Jaken scurried after him. “What will you do, my Lord?”
“Kill him,” Sesshomaru replied flatly.
They walked in silence for several minutes.
“What of my children?” Sesshomaru asked abruptly. “What happened to them?”
Jaken was so startled, he didn't answer right away. This was the first time he had ever heard Sesshomaru refer to his offspring as “my children”, not “Rin's children”. Jaken realized he had hesitated too long when Sesshomaru looked down at him. “They are safe, my Lord,” he said quickly. “I took them to Inuyasha and he said he would take care of them.”
“My brother?”
“I did not know where else to leave them while I looked for you!” Jaken looked up pleadingly. “He is your brother, my Lord, no matter what your differences are. Your children are his flesh and blood.”
“Hmm.” Sesshomaru looked up at the sky. “So Inuyasha knows about Rin?”
“Yes, Lord Sesshomaru. I had to tell him everything.”
“He will probably interfere.”
“Why would he do that?”
“Because it is in his nature to want to help people. It is one of the many things I have always found incomprehensible about him.” Sesshomaru stroked the hilt of the Tensaiga. He lengthened his stride and Jaken had to trot to keep up. “We will have to hurry. It is a long way. There is transportation ahead.”
Jaken peered ahead, wandering what creature Sesshomaru had enslaved to carry him. Well, whatever it was, anything would be better than walking. Jaken was sick to death of walking.
“That is quite an impressive fortress,” Miroku said.
The signs of an old landslide were still in evidence, but the central part of the canyon had been cleared and the rubble used to construct an edifice of stunning proportions, including a curtain wall that completely blocked off the canyon.

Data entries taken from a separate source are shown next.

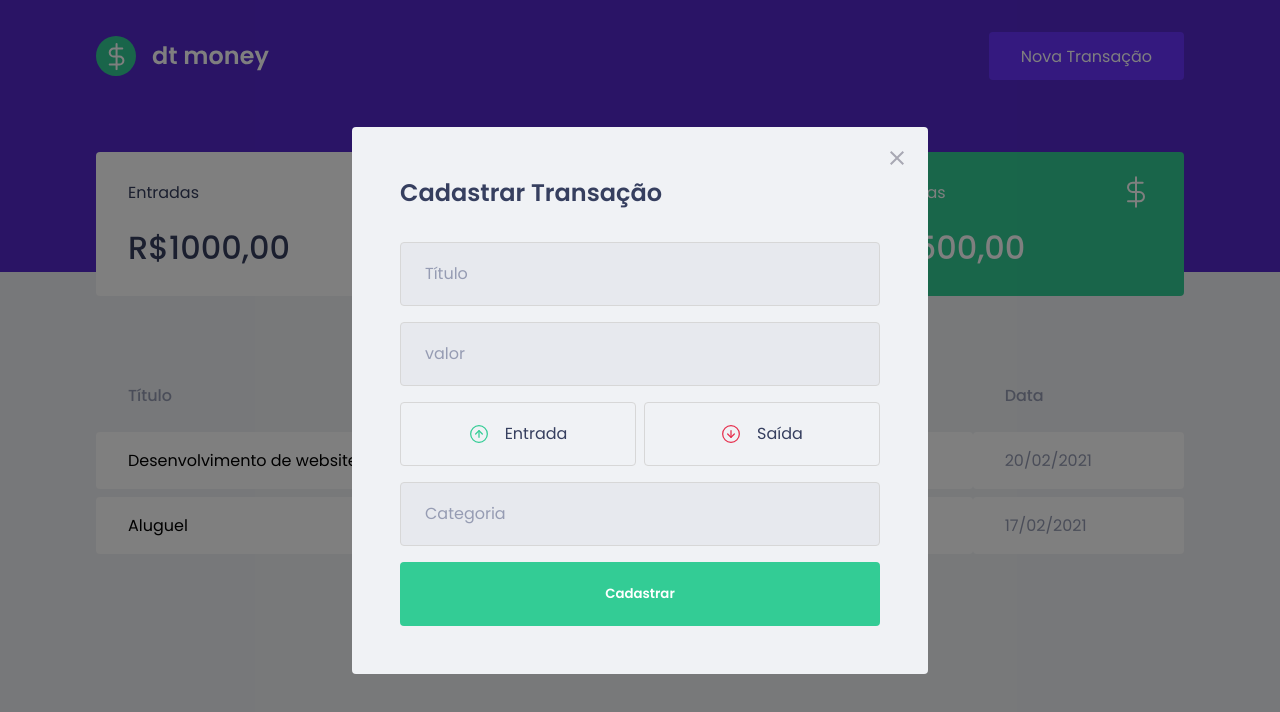
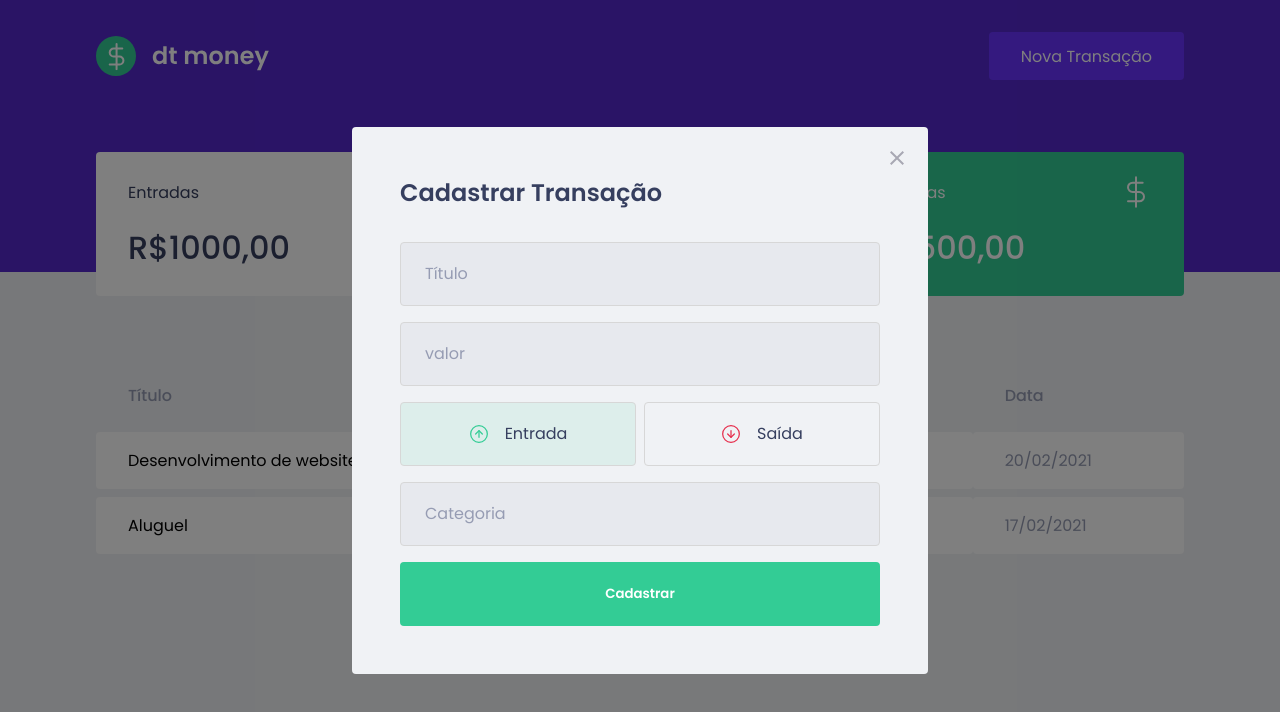
Before and after one commit to gcolares95/dt_money_ignite, a React (Create React App) app: page / in a window 1280 px wide. Both pictures are taken after a click on the button "Nova Transação". Shown: the top 712 px of the page. Built offline with nearby package versions, Linux system fonts and the light colour scheme; no server answers; what miragejs would draw is missing.

Commit message:
cores dos botões

```diff
--- a/src/components/NewTransactionModal/index.tsx
+++ b/src/components/NewTransactionModal/index.tsx
@@ -1,9 +1,10 @@
 import Modal from 'react-modal';
 
-import { Container, TransactionTypeContainer } from './styles';
+import { Container, TransactionTypeContainer, RadioBox } from './styles';
 import closeImg from '../../assets/close.svg';
 import incomeImg from '../../assets/income.svg';
 import outComeImg from '../../assets/outcome.svg';
+import { useState } from 'react';
 
 interface NewTransactionModalProps {
   isOpen: boolean;  // props -> se o Modal está aberto ou não
@@ -11,6 +12,8 @@
 }
 
 export function NewTransactionModal({ isOpen, onRequestClose }: NewTransactionModalProps) {
+  const [type, setType] = useState('deposit');
+
   return (
     <Modal
       isOpen={isOpen}
@@ -40,19 +43,25 @@
         />
 
         <TransactionTypeContainer>
-          <button
+          <RadioBox
             type="button"
+            onClick={() => { setType('deposit'); }}
+            isActive={type == 'deposit'}
+            activeColor="green"
           >
             <img src={incomeImg} alt="Entrada" />
             <span>Entrada</span>
-          </button>
+          </RadioBox>
 
-          <button
+          <RadioBox
             type="button"
+            onClick={() => { setType('withdraw'); }}
+            isActive={type == 'withdraw'}
+            activeColor="red"
           >
             <img src={outComeImg} alt="Saída" />
             <span>Saída</span>
-          </button>
+          </RadioBox>
         </TransactionTypeContainer>
        <input
           placeholder="Categoria"
--- a/src/components/NewTransactionModal/styles.ts
+++ b/src/components/NewTransactionModal/styles.ts
@@ -1,5 +1,5 @@
 import styled from 'styled-components'
-import { darken } from 'polished'
+import { darken, transparentize } from 'polished'
 
 export const Container = styled.form`
   h2 {
@@ -46,20 +46,37 @@
       filter: brightness(0.9);
     }
   }
-`
+`;
 
 export const TransactionTypeContainer = styled.div`
   margin: 1rem 0;
   display: grid;
   grid-template-columns: repeat(2, 1fr);
   gap: 0.5rem;
+`;
 
-  button {
+interface RadioBoxProps {
+  isActive: boolean;
+  activeColor: 'green' | 'red';
+}
+
+// variável para map das colors
+const colors = {
+  green: '#33CC95',
+  red: '#E52E4D'
+}
+
+// passando propriedades usando funcionalidade do TS Generic, como se fosse passar um parâmetro para uma função
+export const RadioBox = styled.button<RadioBoxProps>`
   height: 4rem;
   border: 1px solid #d7d7d7;
   border-radius: 0.25rem;
 
-    background: transparent;
+  // $chaves é uma função na interpolação é chamada automaticamente pelo styled components
+  background: ${(props) => props.isActive
+    ? transparentize(0.9, colors[props.activeColor]) // deixando 90% transparente
+    : 'transparent'
+  };
 
   display: flex;
   align-items: center;
@@ -82,5 +99,4 @@
     font-size: 1rem;
     color: var(--text-title);
   }
-  }
-`
+`;
```
Lines whose indentation alone changed are shown as unchanged.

Guards paced the top of the wall and sentries stood above the heavy iron gate in the middle.
“It's pretty conventional, if you ask me,” Inuyasha replied with a shrug. “It's designed to defend against a human army. What kind of a demon is this Bosoporu? You think he'd be more afraid of getting attacked by demons.”
“I think he's very clever,” Sango said. “He's planning for all contingencies. I'm sure he has other defenses for demon attacks.”

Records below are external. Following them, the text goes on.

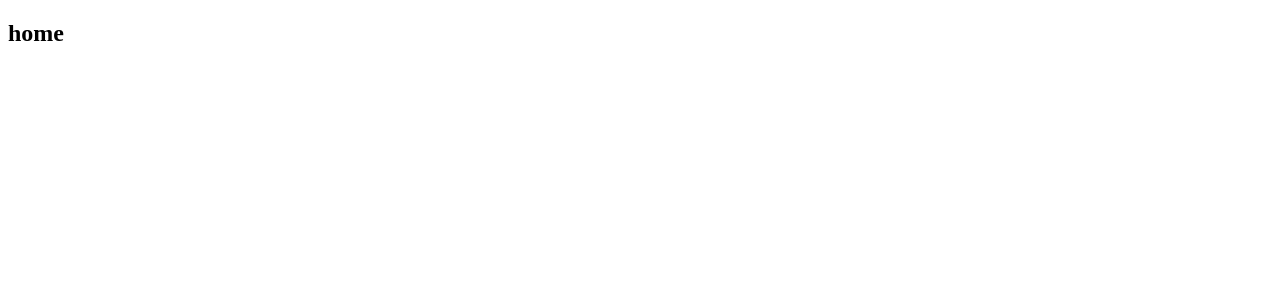
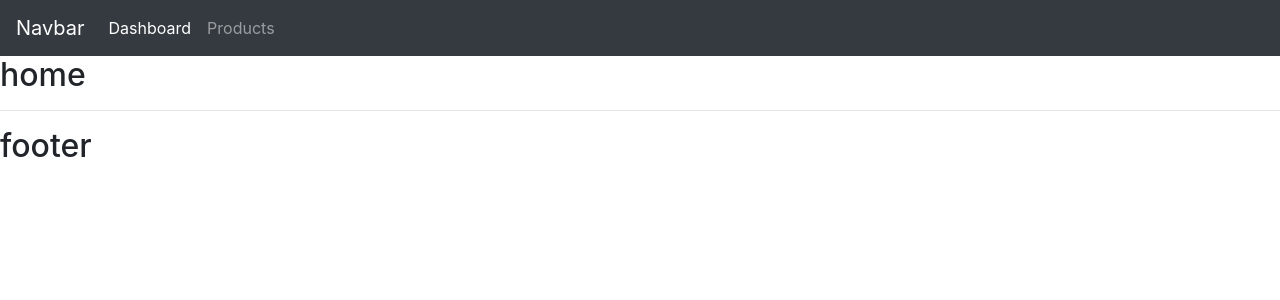
Before and after one commit to Nyand/mycrm, a Django app: page / in a window 1280 px wide. Before the commit the part shown is almost empty. Shown: the top 300 px of the page. Run offline with Django 3.2, Linux system fonts and the light colour scheme; some libraries are stand-ins or nearby versions.

Commit message:
add bostrap and navbar

```diff
--- a/crm/accounts/templates/accounts/main.html
+++ b/crm/accounts/templates/accounts/main.html
@@ -3,15 +3,25 @@
 <head>
     <meta charset="UTF-8">
     <title>CRM</title>
+
+    <link rel="stylesheet" href="https://stackpath.bootstrapcdn.com/bootstrap/4.3.1/css/bootstrap.min.css" integrity="sha384-ggOyR0iXCbMQv3Xipma34MD+dH/1fQ784/j6cY/iJTQUOhcWr7x9JvoRxT2MZw1T" crossorigin="anonymous">
+
+
 </head>
 <body>
-
+{% include 'accounts/navbar.html'%}
 {% block content %}
 
 
 
 {% endblock %}
+<hr>
+<h2>footer</h2>
+
+</body>
+<script src="https://code.jquery.com/jquery-3.3.1.slim.min.js" integrity="sha384-q8i/X+965DzO0rT7abK41JStQIAqVgRVzpbzo5smXKp4YfRvH+8abtTE1Pi6jizo" crossorigin="anonymous"></script>
+<script src="https://cdnjs.cloudflare.com/ajax/libs/popper.js/1.14.7/umd/popper.min.js" integrity="sha384-UO2eT0CpHqdSJQ6hJty5KVphtPhzWj9WO1clHTMGa3JDZwrnQq4sF86dIHNDz0W1" crossorigin="anonymous"></script>
+<script src="https://stackpath.bootstrapcdn.com/bootstrap/4.3.1/js/bootstrap.min.js" integrity="sha384-JjSmVgyd0p3pXB1rRibZUAYoIIy6OrQ6VrjIEaFf/nJGzIxFDsf4x0xIM+B07jRM" crossorigin="anonymous"></script>
 
 
-</body>
 </html>
--- /dev/null
+++ b/crm/accounts/templates/accounts/navbar.html
@@ -0,0 +1,16 @@
+<nav class="navbar navbar-expand-lg navbar-dark bg-dark">
+    <a class="navbar-brand" href="#">Navbar</a>
+    <button class="navbar-toggler" type="button" data-toggle="collapse" data-target="#navbarNav" aria-controls="navbarNav" aria-expanded="false" aria-label="Toggle navigation">
+        <span class="navbar-toggler-icon"></span>
+    </button>
+    <div class="collapse navbar-collapse" id="navbarNav">
+        <ul class="navbar-nav">
+            <li class="nav-item active">
+                <a class="nav-link" href="#">Dashboard</a>
+            </li>
+            <li class="nav-item">
+                <a class="nav-link" href="#">Products</a>
+            </li>
+        </ul>
+    </div>
+</nav>
--- a/crm/accounts/urls.py
+++ b/crm/accounts/urls.py
@@ -5,6 +5,6 @@ from . import views
 urlpatterns = [
     path('', views.home),
     path('products', views.products),
-    path('customers', views.customers),
+    path('customer', views.customer),
 
 ]
--- a/crm/accounts/views.py
+++ b/crm/accounts/views.py
@@ -4,8 +4,8 @@ from django.shortcuts import render
 def home(request):
     return render(request, 'accounts/dashboard.html')
 
-def customers(request):
-    return render(request, 'accounts/customers.html')
+def customer(request):
+    return render(request, 'accounts/customer.html')
 
 def products(request):
     return render(request, 'accounts/products.html')
```
Also changed, not shown: crm/accounts/templates/accounts/customer.html (renamed from crm/accounts/templates/accounts/customers.html).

“Maybe.” Inuyasha studied the fortress with a frown. “It's gonna make it tough for us to get in, though.” From their vantage point on the mountain above the canyon, they had a good view of the fortress below. He scanned the canyon walls behind and above the fortress. The rubble from the landslide had been loosened by the construction. Any attempt to traverse them would undoubtedly cause more landslides, but the fortress was too far out into the canyon for this to cause them any trouble. “Are you sure there's a barrier, Miroku?”

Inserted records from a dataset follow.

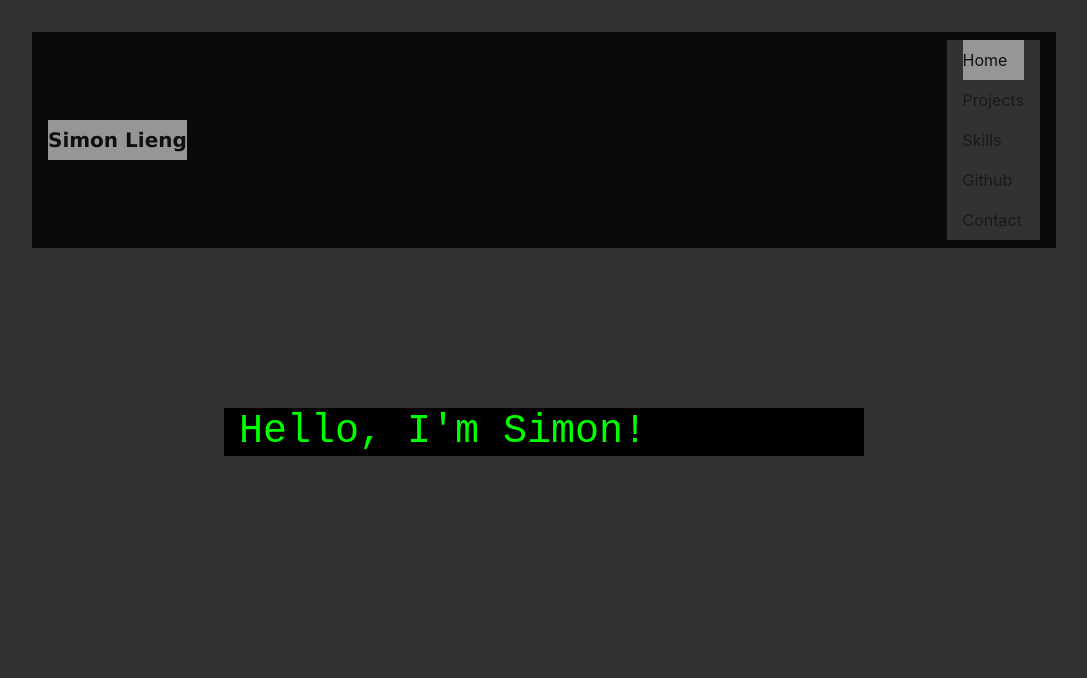
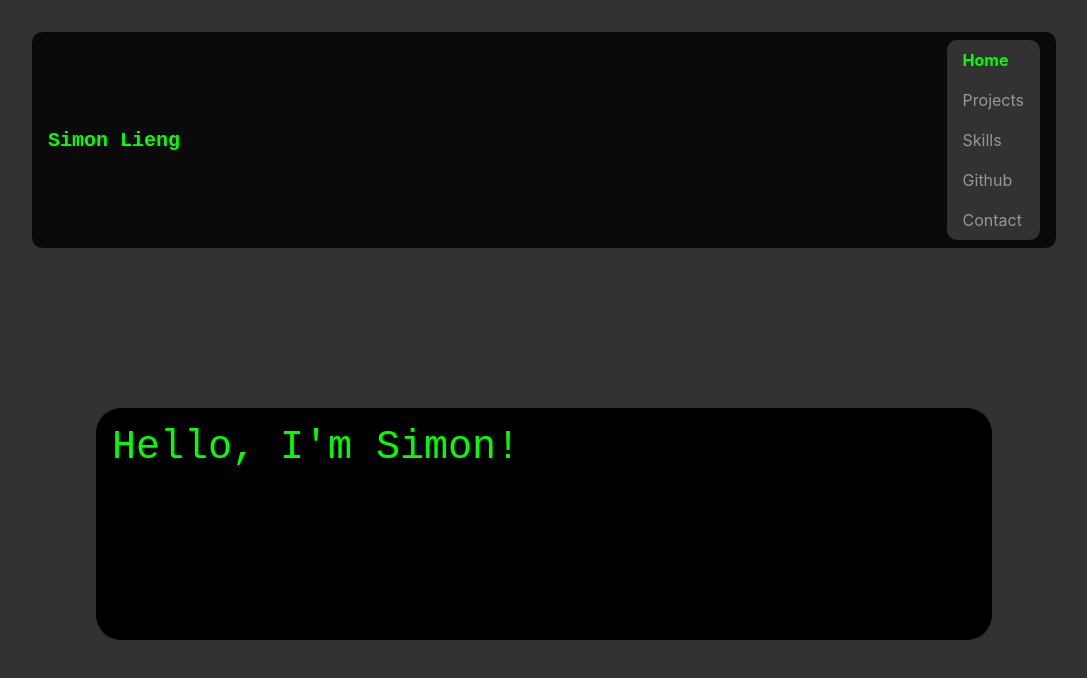
Before and after one commit to SLieng/simonlieng, a React (Create React App) app: page / in a window 1280 px wide. Shown: the top 678 px of the page, without its empty margins (96-1183 px from the left). Built offline with nearby package versions, Linux system fonts and the light colour scheme.

Commit message:
redesigned SAVEPOINT

```diff
--- a/src/App.css
+++ b/src/App.css
@@ -4,16 +4,22 @@
 	/*margin: 1rem 1rem 1rem 1rem;*/
 	background: rgb(10, 10, 10);
 	width: 80%;
+	border-radius: 10px;
 }
 
-.navbar-brand {
-	background: rgb(50, 50, 50);
-	font-family: Verdana;
+.navbar-brand2 {
+	/*background: rgb(20, 20, 20);*/
+}
+
+#brandText {
+	font-family: monospace;
 	font-weight: bold;
+	color: rgb(0, 255, 0);
 }
 
 .navbar-nav {
 	background: rgb(50, 50, 50);
+	border-radius: 10px;
 }
 
 .navbar-nav > .active {
@@ -24,6 +30,14 @@
 .navbar-nav > li {
 	padding-left: 1rem;
 	padding-right: 1rem;
+}
+
+.navText {
+	color: rgb(150, 150, 150);
+}
+
+.active > .navText {
+	/*background-color: rgb(100, 100, 100);*/
 	color: rgb(0, 255, 0);
 }
 
@@ -31,13 +45,22 @@
 	background-color: rgb(0, 0, 0);
 	font-family: monospace;
 	/*background: rgb(100, 100, 100);*/
-	width: 50%;
+	width: 70%;
 	margin-top: 10rem;
+	padding-left: 1rem;
+	padding-right: 1rem;
+	padding-top: 1rem;
+	padding-bottom: 10rem;
 	color: rgb(0, 255, 0);
+	border-radius: 25px;
+}
+
+.container > ul {
+	font-size: 14px;
 }
 
 .active {
-	background: rgb(150, 150, 150);
+	font-weight: bold;
 }
 
 
@@ -53,6 +76,7 @@
 	width: 30rem;
 	color: rgb(0, 255, 0);
 	background-color: rgb(200, 200, 200);
+	font-size: 14px;
 }
 
 #contactForm > input::placeholder {
@@ -66,6 +90,7 @@
 	margin-bottom: 1rem;
 	width: 30rem;
 	background-color: rgb(200, 200, 200);
+	font-size: 14px;
 }
 
 #contactForm > button {
--- a/src/App.js
+++ b/src/App.js
@@ -38,22 +38,22 @@ class NavBar extends React.Component {
 	render() {
 		return(
 		<nav className="navbar navbar-light bg-faded">
-		<NavLink className="navbar-brand" to="#">Simon Lieng</NavLink>
+		<NavLink className="navbar-brand" to="#"><span id="brandText">Simon Lieng</span></NavLink>
 		<ul className="nav navbar-nav">
 			<li className="nav-item">
-				<NavLink className="nav-link" exact to="/" activeClassName='active'>Home</NavLink>
+				<NavLink className="nav-link" exact to="/" activeClassName='active'><span className="navText">Home</span></NavLink>
 			</li>
 			<li className="nav-item">
-				<NavLink className="nav-link" to="/projects" activeClassName='active'>Projects</NavLink>
+				<NavLink className="nav-link" to="/projects" activeClassName='active'><span className="navText">Projects</span></NavLink>
 			</li>
 			<li className="nav-item">
-				<NavLink className="nav-link" to="/skills" activeClassName='active'>Skills </NavLink>
+				<NavLink className="nav-link" to="/skills" activeClassName='active'><span className="navText">Skills</span></NavLink>
 			</li>
 			<li className="nav-item">
-				<NavLink className="nav-link" to="http://www.github.com/SLieng" activeClassName='active'>Github</NavLink>
+				<NavLink className="nav-link" to="http://www.github.com/SLieng" activeClassName='active'><span className="navText">Github</span></NavLink>
 			</li>
 			<li className="nav-item">
-				<NavLink className="nav-link" to="/contact" activeClassName='active'>Contact</NavLink>
+				<NavLink className="nav-link" to="/contact" activeClassName='active'><span className="navText">Contact</span></NavLink>
 			</li>
 		</ul>
 			{/*<form className="form-inline pull-xs-right">
```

“Why are you asking me? You can feel it as plainly as I can.”
Inuyasha twitched his shoulders. “But it doesn't feel like a normal demon miasma. There's something, I don't know, wrong with it.”
“Kilala thinks so too,” Sango said.
Kilala growled in agreement.
“You can still break it with the Red Tetsusaiga, can't you, Inuyasha?” Shippo asked.
“Probably. But you know, I think we should try a straight frontal assault first.”
“Because Bosoporu's been out of it for a long time. He won't know anything about me. I want to get a feel for him before I show him all my power. Remember, our goal is to get Rin back alive. If he gets desperate, he might kill her. We need to trick him into coming out because he thinks he can beat us and kill him in the open.”
Miroku nodded admiringly. “Good heavens, Inuyasha! That is actually a well-reasoned, well-thought out plan. I'm astonished.”
“Give it a rest, Miroku!” Inuyasha growled. “I'm not stupid, you know.”
“After all these years, I may be forced to come to that conclusion.”
Shippo and Sango snickered.
Inuyasha muttered something unflattering under his breath and stalked away. “Let's get going,” he snarled over his shoulder. “We have a few hours before sunset. Let's see if we can't kill off a few of his henchmen before dinner.”